**TASK DIRECTIONS:** Please write out every line of the material, leaving out any picture.

BEGIN SOURCE RECORDS

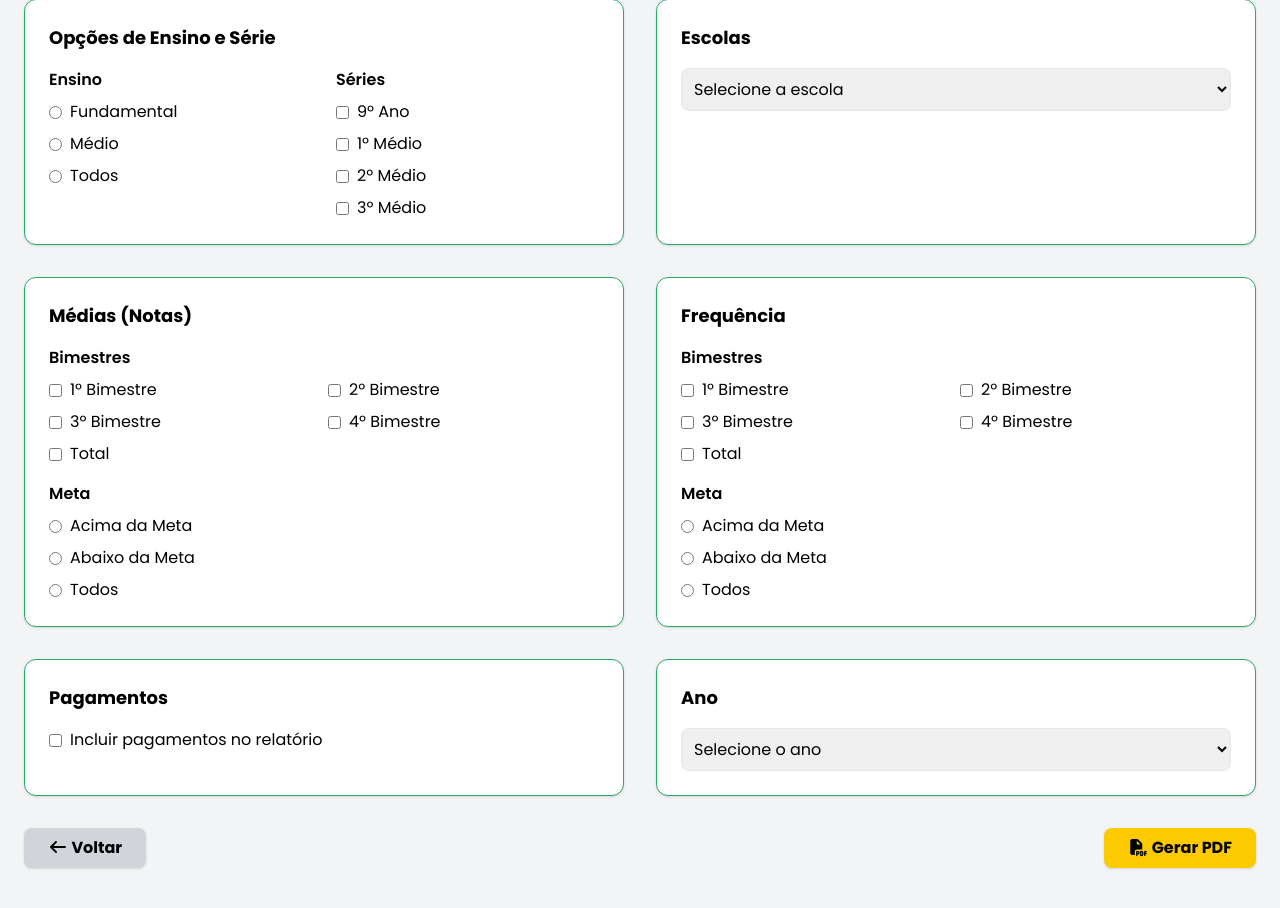
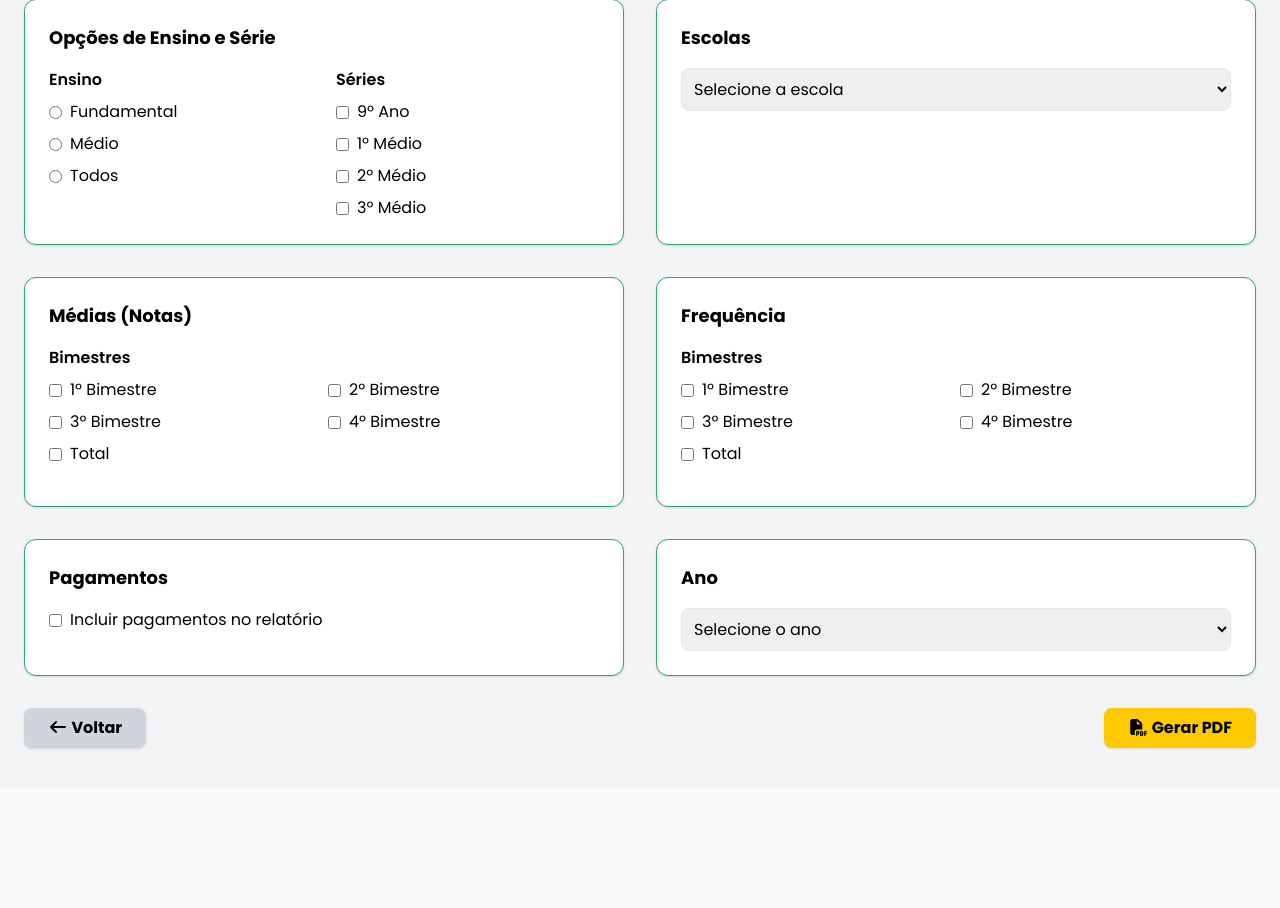
Before and after one commit to Luis-Eduardo-Rodrigues/sistema-projeto-social, a PHP site: page /relatorio.php in a window 1280 px wide. Shown: the part 201-1109 px from the top of the page. After the commit the page ends 951 px from the top, so only its background shows below. Run offline with PHP 8.4, Linux system fonts and the light colour scheme; some libraries are stand-ins or nearby versions.

Commit message:
alterações arq de relatorio

```diff
--- a/relatorio.php
+++ b/relatorio.php
@@ -22,11 +22,7 @@
 
     <main class="container mx-auto px-6 py-10">
         <form action="gerar_pdf.php" method="POST" class="space-y-8">
-
-            <!-- Grid principal com 2 colunas -->
             <div class="grid grid-cols-2 gap-8">
-
-                <!-- OPÇÕES DE ENSINO E SÉRIE -->
                 <section class="bg-white border border-[#2CA965] rounded-xl p-6 shadow">
                     <h2 class="text-lg font-bold mb-4">Opções de Ensino e Série</h2>
                     <div class="grid grid-cols-2 gap-6">
@@ -60,8 +56,6 @@
                         </div>
                     </div>
                 </section>
-
-                <!-- ESCOLAS (SELECT) -->
                 <section class="bg-white border border-[#2CA965] rounded-xl p-6 shadow">
                     <h2 class="text-lg font-bold mb-4">Escolas</h2>
                     <select name="escola" class="w-full border rounded-lg p-2">
@@ -72,11 +66,9 @@
                     </select>
                 </section>
 
-                <!-- MÉDIAS (Notas) -->
                 <section class="bg-white border border-[#2CA965] rounded-xl p-6 shadow">
                     <h2 class="text-lg font-bold mb-4">Médias (Notas)</h2>
 
-                    <!-- Bimestres -->
                     <div class="mb-4">
                         <h3 class="font-semibold mb-2">Bimestres</h3>
                         <div class="grid grid-cols-2 gap-2">
@@ -92,32 +84,10 @@
                             </label>
                         </div>
                     </div>
-
-                    <!-- Classificação -->
-                    <div>
-                        <h3 class="font-semibold mb-2">Meta</h3>
-                        <div class="grid grid-cols-1 gap-2">
-                            <label class="flex items-center gap-2">
-                                <input type="radio" name="meta_media" value="acima" class="accent-[#FDC901]">
-                                Acima da Meta
-                            </label>
-                            <label class="flex items-center gap-2">
-                                <input type="radio" name="meta_media" value="abaixo" class="accent-[#FDC901]">
-                                Abaixo da Meta
-                            </label>
-                            <label class="flex items-center gap-2">
-                                <input type="radio" name="meta_media" value="todos" class="accent-[#FDC901]">
-                                Todos
-                            </label>
-                        </div>
-                    </div>
                 </section>
 
-                <!-- FREQUÊNCIA -->
                 <section class="bg-white border border-[#2CA965] rounded-xl p-6 shadow">
                     <h2 class="text-lg font-bold mb-4">Frequência</h2>
-
-                    <!-- Bimestres -->
                     <div class="mb-4">
                         <h3 class="font-semibold mb-2">Bimestres</h3>
                         <div class="grid grid-cols-2 gap-2">
@@ -133,28 +103,8 @@
                             </label>
                         </div>
                     </div>
-
-                    <!-- Classificação -->
-                    <div>
-                        <h3 class="font-semibold mb-2">Meta</h3>
-                        <div class="grid grid-cols-1 gap-2">
-                            <label class="flex items-center gap-2">
-                                <input type="radio" name="meta_frequencia" value="acima" class="accent-[#FDC901]">
-                                Acima da Meta
-                            </label>
-                            <label class="flex items-center gap-2">
-                                <input type="radio" name="meta_frequencia" value="abaixo" class="accent-[#FDC901]">
-                                Abaixo da Meta
-                            </label>
-                            <label class="flex items-center gap-2">
-                                <input type="radio" name="meta_frequencia" value="todos" class="accent-[#FDC901]">
-                                Todos
-                            </label>
-                        </div>
-                    </div>
                 </section>
 
-                <!-- PAGAMENTOS -->
                 <section class="bg-white border border-[#2CA965] rounded-xl p-6 shadow">
                     <h2 class="text-lg font-bold mb-4">Pagamentos</h2>
                     <label class="flex items-center gap-2">
@@ -163,7 +113,6 @@
                     </label>
                 </section>
 
-                <!-- ANOS (SELECT) -->
                 <section class="bg-white border border-[#2CA965] rounded-xl p-6 shadow">
                     <h2 class="text-lg font-bold mb-4">Ano</h2>
                     <select name="ano" class="w-full border rounded-lg p-2">
@@ -176,7 +125,6 @@
 
             </div>
 
-            <!-- BOTÕES -->
             <div class="flex justify-between items-center">
                 <a href="index.php" class="bg-gray-300 hover:bg-gray-400 text-black font-bold px-6 py-2 rounded-lg shadow">
                     <i class="fa-solid fa-arrow-left"></i> Voltar
```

END SOURCE RECORDS

**SOLUTION BELOW:**
Before and after one commit to Luis-Eduardo-Rodrigues/sistema-projeto-social, a PHP site: page /relatorio.php in a window 1280 px wide. Shown: the part 201-1109 px from the top of the page. After the commit the page ends 951 px from the top, so only its background shows below. Run offline with PHP 8.4, Linux system fonts and the light colour scheme; some libraries are stand-ins or nearby versions.

Commit message:
alterações arq de relatorio

```diff
--- a/relatorio.php
+++ b/relatorio.php
@@ -22,11 +22,7 @@
 
     <main class="container mx-auto px-6 py-10">
         <form action="gerar_pdf.php" method="POST" class="space-y-8">
-
-            <!-- Grid principal com 2 colunas -->
             <div class="grid grid-cols-2 gap-8">
-
-                <!-- OPÇÕES DE ENSINO E SÉRIE -->
                 <section class="bg-white border border-[#2CA965] rounded-xl p-6 shadow">
                     <h2 class="text-lg font-bold mb-4">Opções de Ensino e Série</h2>
                     <div class="grid grid-cols-2 gap-6">
@@ -60,8 +56,6 @@
                         </div>
                     </div>
                 </section>
-
-                <!-- ESCOLAS (SELECT) -->
                 <section class="bg-white border border-[#2CA965] rounded-xl p-6 shadow">
                     <h2 class="text-lg font-bold mb-4">Escolas</h2>
                     <select name="escola" class="w-full border rounded-lg p-2">
@@ -72,11 +66,9 @@
                     </select>
                 </section>
 
-                <!-- MÉDIAS (Notas) -->
                 <section class="bg-white border border-[#2CA965] rounded-xl p-6 shadow">
                     <h2 class="text-lg font-bold mb-4">Médias (Notas)</h2>
 
-                    <!-- Bimestres -->
                     <div class="mb-4">
                         <h3 class="font-semibold mb-2">Bimestres</h3>
                         <div class="grid grid-cols-2 gap-2">
@@ -92,32 +84,10 @@
                             </label>
                         </div>
                     </div>
-
-                    <!-- Classificação -->
-                    <div>
-                        <h3 class="font-semibold mb-2">Meta</h3>
-                        <div class="grid grid-cols-1 gap-2">
-                            <label class="flex items-center gap-2">
-                                <input type="radio" name="meta_media" value="acima" class="accent-[#FDC901]">
-                                Acima da Meta
-                            </label>
-                            <label class="flex items-center gap-2">
-                                <input type="radio" name="meta_media" value="abaixo" class="accent-[#FDC901]">
-                                Abaixo da Meta
-                            </label>
-                            <label class="flex items-center gap-2">
-                                <input type="radio" name="meta_media" value="todos" class="accent-[#FDC901]">
-                                Todos
-                            </label>
-                        </div>
-                    </div>
                 </section>
 
-                <!-- FREQUÊNCIA -->
                 <section class="bg-white border border-[#2CA965] rounded-xl p-6 shadow">
                     <h2 class="text-lg font-bold mb-4">Frequência</h2>
-
-                    <!-- Bimestres -->
                     <div class="mb-4">
                         <h3 class="font-semibold mb-2">Bimestres</h3>
                         <div class="grid grid-cols-2 gap-2">
@@ -133,28 +103,8 @@
                             </label>
                         </div>
                     </div>
-
-                    <!-- Classificação -->
-                    <div>
-                        <h3 class="font-semibold mb-2">Meta</h3>
-                        <div class="grid grid-cols-1 gap-2">
-                            <label class="flex items-center gap-2">
-                                <input type="radio" name="meta_frequencia" value="acima" class="accent-[#FDC901]">
-                                Acima da Meta
-                            </label>
-                            <label class="flex items-center gap-2">
-                                <input type="radio" name="meta_frequencia" value="abaixo" class="accent-[#FDC901]">
-                                Abaixo da Meta
-                            </label>
-                            <label class="flex items-center gap-2">
-                                <input type="radio" name="meta_frequencia" value="todos" class="accent-[#FDC901]">
-                                Todos
-                            </label>
-                        </div>
-                    </div>
                 </section>
 
-                <!-- PAGAMENTOS -->
                 <section class="bg-white border border-[#2CA965] rounded-xl p-6 shadow">
                     <h2 class="text-lg font-bold mb-4">Pagamentos</h2>
                     <label class="flex items-center gap-2">
@@ -163,7 +113,6 @@
                     </label>
                 </section>
 
-                <!-- ANOS (SELECT) -->
                 <section class="bg-white border border-[#2CA965] rounded-xl p-6 shadow">
                     <h2 class="text-lg font-bold mb-4">Ano</h2>
                     <select name="ano" class="w-full border rounded-lg p-2">
@@ -176,7 +125,6 @@
 
             </div>
 
-            <!-- BOTÕES -->
             <div class="flex justify-between items-center">
                 <a href="index.php" class="bg-gray-300 hover:bg-gray-400 text-black font-bold px-6 py-2 rounded-lg shadow">
                     <i class="fa-solid fa-arrow-left"></i> Voltar
```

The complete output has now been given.